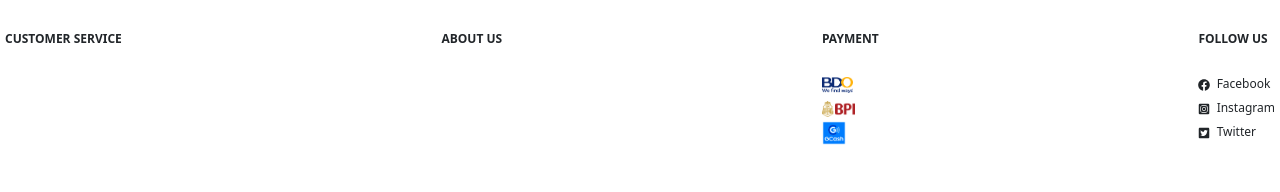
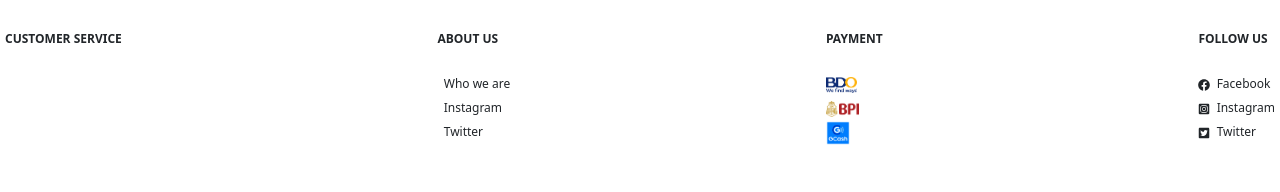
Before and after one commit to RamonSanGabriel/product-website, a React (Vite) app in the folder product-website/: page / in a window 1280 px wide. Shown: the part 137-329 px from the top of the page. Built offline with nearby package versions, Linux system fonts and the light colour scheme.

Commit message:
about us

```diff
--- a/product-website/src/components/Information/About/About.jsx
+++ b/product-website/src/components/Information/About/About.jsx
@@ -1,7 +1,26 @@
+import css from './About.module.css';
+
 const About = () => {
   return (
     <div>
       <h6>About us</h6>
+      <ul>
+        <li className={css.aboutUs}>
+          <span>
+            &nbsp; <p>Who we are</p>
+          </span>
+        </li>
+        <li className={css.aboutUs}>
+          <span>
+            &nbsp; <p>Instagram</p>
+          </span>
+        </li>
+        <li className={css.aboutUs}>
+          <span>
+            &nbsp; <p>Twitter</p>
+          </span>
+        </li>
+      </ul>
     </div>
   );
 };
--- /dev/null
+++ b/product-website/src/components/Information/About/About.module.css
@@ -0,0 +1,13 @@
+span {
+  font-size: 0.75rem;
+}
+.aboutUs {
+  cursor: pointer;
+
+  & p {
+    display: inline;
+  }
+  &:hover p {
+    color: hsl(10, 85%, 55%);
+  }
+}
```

——————

_Directions_
Nothing but a number should be given: how many lines of the material contain "nbsp".

_Task response_
3